Republican Opposition To Warren Candidacy Reportedly Led Obama To Drop Her As Potential Nominee. Multiple media reports said that Obama did not nominate Elizabeth Warren to lead the Consumer Financial Protection Bureau (CFPB), a consumer rights agency that Warren helped create, due to strong Republican opposition to her potential nomination. A July 27 article in The Hill stated: "Warren was a strong candidate to lead the new bureau after having worked for months to establish it under last year's Dodd-Frank financial reform law. But Republican opposition ultimately led the Obama administration to nominate Richard Cordray to head the bureau." A July 21 column on ABC News' website stated, "Conventional wisdom is that Republican opposition to the Warren nomination was sufficiently potent and monolithic so as to create yet another difficult situation for a President already beleaguered by a well-organized, fractious and relentlessly partisan pushback." [The Hill, 7/27/11; ABC News, 7/21/11]
GOP Senators Opposed Cordray Nomination Over "Structure And Scope" Of Consumer Protection Agency. On December 8, Senate Republicans blocked Obama's nomination of Richard Cordray to be the director of the Consumer Financial Protection Bureau (CFPB). As Politico reported: "Republicans made clear they had no qualms with Cordray himself, and they insisted they back 'strong and effective oversight.' But they were peeved that Obama had ignored concerns they raised seven months ago about the structure and scope of the agency."
In a December 7 interview with PBS, Senator Sherrod Brown (D-OH) said that he asked a Senate historian: "Has this ever happened, where one political party has opposed a nominee solely because they don't like the agency over which he -- which he will run?" Brown said that Senate historian told him "that has never happened." [Politico, 12/8/11; PBS.org, 12/7/11]
GOP Officials Currently Opposing Nomination Of El Salvador Ambassador Over 20-Year-Old Romance. In her December 9 column in The New York Times, Gail Collins highlighted Senator Jim DeMint's objections to Mari Carmen Aponte, the current ambassador to El Salvador whose recess appointment ends soon. Collins wrote:
New unnerving development in Congress: Some senators are claiming that a woman nominated to be ambassador to El Salvador can't have the job because they don't like a boyfriend she lived with almost 20 years ago.
The debate involves Mari Carmen Aponte, who has been functioning as ambassador under a recess appointment by President Obama that runs out soon. The Democrats plan to make a last-ditch attempt to approve the nomination, but the Senate Republicans seem determined to block it.
"All of us think we should have an ambassador in El Salvador, but all of us are concerned that we get people who we know are the right people," said Senator Jim DeMint of South Carolina.
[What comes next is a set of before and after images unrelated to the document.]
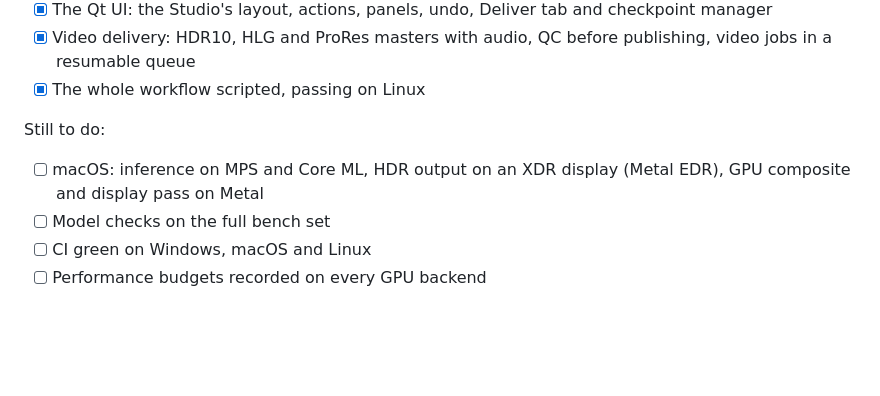
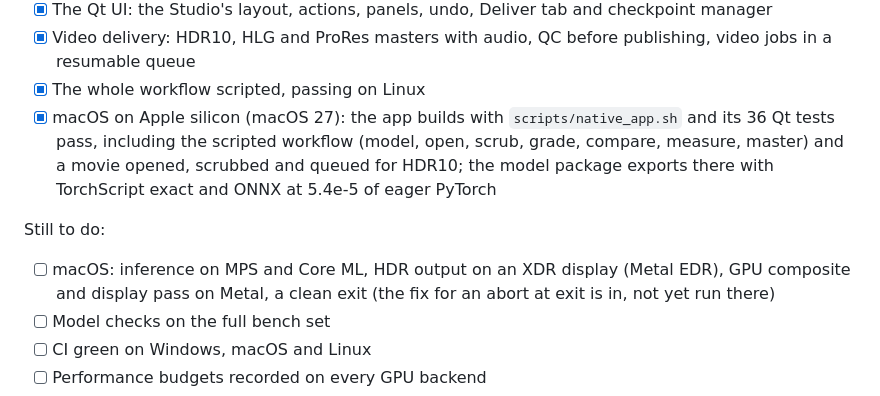
Before and after one commit to fxtdstudios/RUDRA, a Markdown page: README.md, the part around the change. GitHub-like rendering; blank space fills up the shorter version.

Commit message:
README: what passes on macOS (app, its tests, the workflow, movies, the model export)

```diff
--- a/README.md
+++ b/README.md
@@ -399,10 +399,16 @@ Done:
 - [x] Video delivery: HDR10, HLG and ProRes masters with audio, QC before
   publishing, video jobs in a resumable queue
 - [x] The whole workflow scripted, passing on Linux
+- [x] macOS on Apple silicon (macOS 27): the app builds with `scripts/native_app.sh`
+  and its 36 Qt tests pass, including the scripted workflow (model, open, scrub,
+  grade, compare, measure, master) and a movie opened, scrubbed and queued for
+  HDR10; the model package exports there with TorchScript exact and ONNX at
+  5.4e-5 of eager PyTorch
 
 Still to do:
 - [ ] macOS: inference on MPS and Core ML, HDR output on an XDR display (Metal
-  EDR), GPU composite and display pass on Metal
+  EDR), GPU composite and display pass on Metal, a clean exit (the fix for an
+  abort at exit is in, not yet run there)
 - [ ] Model checks on the full bench set
 - [ ] CI green on Windows, macOS and Linux
 - [ ] Performance budgets recorded on every GPU backend
```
DeMint claimed the Republicans needed more information on Aponte's relationship with Roberto Tamayo, a Cuban-American insurance salesman with whom she lived in Washington long ago.
A defecting Cuban intelligence agent claimed in 1993 that Fidel Castro's spies were trying to recruit Aponte through Tamayo, who had friends at the Cuban diplomatic mission in Washington. However, a retired U.S. counterintelligence agent told The Washington Times that Tamayo was, in fact, an informant for the F.B.I.
This sounds like a complicated boyfriend. However, who of us does not have a difficult significant other in the distant past? There has to be a statute of limitations on this sort of thing, and my vote would be for a decade, max.
The government checked Aponte and found no nefarious Cuban connection. She broke up with Tamayo in 1994 and has received several top-secret security clearances since. She has many supporters who say she's terrific, including Senator Robert Menendez of New Jersey, who is second to none in his sensitivity on Cuban-related issues. Her supporters cite a list of achievements during her brief tenure as ambassador, one of which was getting El Salvador to send troops to Afghanistan. (Who knew?) [The New York Times, 12/9/11]